Published February 2, 2014
Campaign finance reports released Friday reveal Republicans have a fundraising edge for the upcoming Michigan gubernatorial election with higher campaign funds.
According to the report, Republican Gov. Rick Snyder currently has four times the amount of campaign money at his disposal than his Democratic challenger, former congressional representative Mark Schauer.
Snyder started 2014 with around $4 million in donations, according to the report. Some of these funds went towards an advertisement during Sunday night’s Super Bowl game, which can cost millions of dollars for a single 30-second slot.
Schauer has garnered $1.6 million in contributions since entering the race in June and currently has $1 million in his war chest. His biggest donors were the Service Employees International Union Michigan Council and the Michigan Laborer’s Political League. In a press release, he reported 6,300 of his contributions were of $100 or less — over three times the number of small-money contributors to Snyder.

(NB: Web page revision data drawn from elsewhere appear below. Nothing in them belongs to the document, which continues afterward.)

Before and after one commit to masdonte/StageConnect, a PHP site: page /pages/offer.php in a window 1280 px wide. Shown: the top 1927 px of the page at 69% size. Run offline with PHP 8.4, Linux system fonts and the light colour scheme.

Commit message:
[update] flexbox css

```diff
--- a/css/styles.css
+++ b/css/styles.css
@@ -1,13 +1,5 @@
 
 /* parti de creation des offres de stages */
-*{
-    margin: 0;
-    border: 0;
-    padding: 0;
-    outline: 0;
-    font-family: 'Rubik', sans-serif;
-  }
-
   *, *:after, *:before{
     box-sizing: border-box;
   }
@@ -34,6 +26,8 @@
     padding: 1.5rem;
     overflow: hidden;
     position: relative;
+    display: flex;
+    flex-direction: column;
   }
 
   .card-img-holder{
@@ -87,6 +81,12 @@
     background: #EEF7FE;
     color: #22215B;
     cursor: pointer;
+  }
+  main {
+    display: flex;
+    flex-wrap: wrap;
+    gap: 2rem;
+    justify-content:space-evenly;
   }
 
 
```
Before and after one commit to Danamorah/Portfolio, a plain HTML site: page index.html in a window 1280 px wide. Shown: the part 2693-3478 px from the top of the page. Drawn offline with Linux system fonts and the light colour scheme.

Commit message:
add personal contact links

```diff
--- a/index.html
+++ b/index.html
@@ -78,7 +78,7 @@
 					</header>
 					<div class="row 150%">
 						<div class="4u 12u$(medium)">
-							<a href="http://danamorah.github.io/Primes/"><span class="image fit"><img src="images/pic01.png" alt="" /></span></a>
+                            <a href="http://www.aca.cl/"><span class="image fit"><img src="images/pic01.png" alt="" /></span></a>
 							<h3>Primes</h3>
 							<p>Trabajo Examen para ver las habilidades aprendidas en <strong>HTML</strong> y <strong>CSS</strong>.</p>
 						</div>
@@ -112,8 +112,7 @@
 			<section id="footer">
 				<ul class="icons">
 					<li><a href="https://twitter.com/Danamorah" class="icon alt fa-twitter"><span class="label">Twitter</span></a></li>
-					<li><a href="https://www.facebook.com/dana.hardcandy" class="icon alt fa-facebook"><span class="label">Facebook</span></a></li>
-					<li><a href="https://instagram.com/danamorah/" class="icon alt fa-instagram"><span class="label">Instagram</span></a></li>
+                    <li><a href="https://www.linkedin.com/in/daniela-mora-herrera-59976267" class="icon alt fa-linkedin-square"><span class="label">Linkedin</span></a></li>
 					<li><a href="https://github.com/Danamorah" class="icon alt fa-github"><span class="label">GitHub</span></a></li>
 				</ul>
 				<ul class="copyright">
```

In his press release, Schauer said he did not believe his smaller campaign funds would hinder his chance of winning, suggesting Snyder’s larger campaign account indicates that he is favored by the wealthy and is not in touch with the middle class.
“We fully expect Governor Snyder will have strong support from billionaires like Dick DeVos,” Schauer said. “But no matter how much money the Governor spends, he can’t whitewash his cuts to education and the job-killing Snyder Retirement Tax. Make no mistake, we will have the resources we need to win this November.”
The report is the first that includes the effects of a new campaign finance law that Snyder signed in December. The law doubles the caps on individual donations and donations from political action committees, increasing individual donations to $6,800 and political action committee donations to $68,000.
The new law also requires candidates to file two new campaign finance reports before the election and that automated telephone calls and other political ads identify their sponsor. In a news release, Snyder said the bill will “bring an unprecedented level of transparency and openness to the state’s political system.”
“Our democracy thrives and our government is at its best when there is openness and accountability, all while our freedoms of speech and association are protected,” he said.
The bill’s detractors believe it serves as a way for large donors to give candidates more money — and increase their influence. Public Policy Prof. John Chamberlin, one of its critics, called the bill “very partisan” and Snyder’s justification of it, to increase transparency, “nonsense.”
“If you believe, as I do, that money shouldn’t drive politics but citizen participation should, the old campaign contribution limits were just fine and they were more constraining on a couple hundred people — most people don’t make contributions at all,” Chamberlin said. “The citizens of Michigan are not well served by covering up who gives the money and allowing big contributions to influence outcomes of elections.”
With regard to the upcoming mayoral election in Ann Arbor, Chamberlin said he believes it is too early for funds to make a difference in each candidate’s campaign. Though money does matter in politics, he said, how much of it a candidate has at a given time does not.
“I’m not sure that being able to run Super Bowl ads is all that important, it’s flashy and it let’s people know you’re running,” Chamberlin said. “But I think in the long run it matters if one candidate has significantly more money than another candidate.”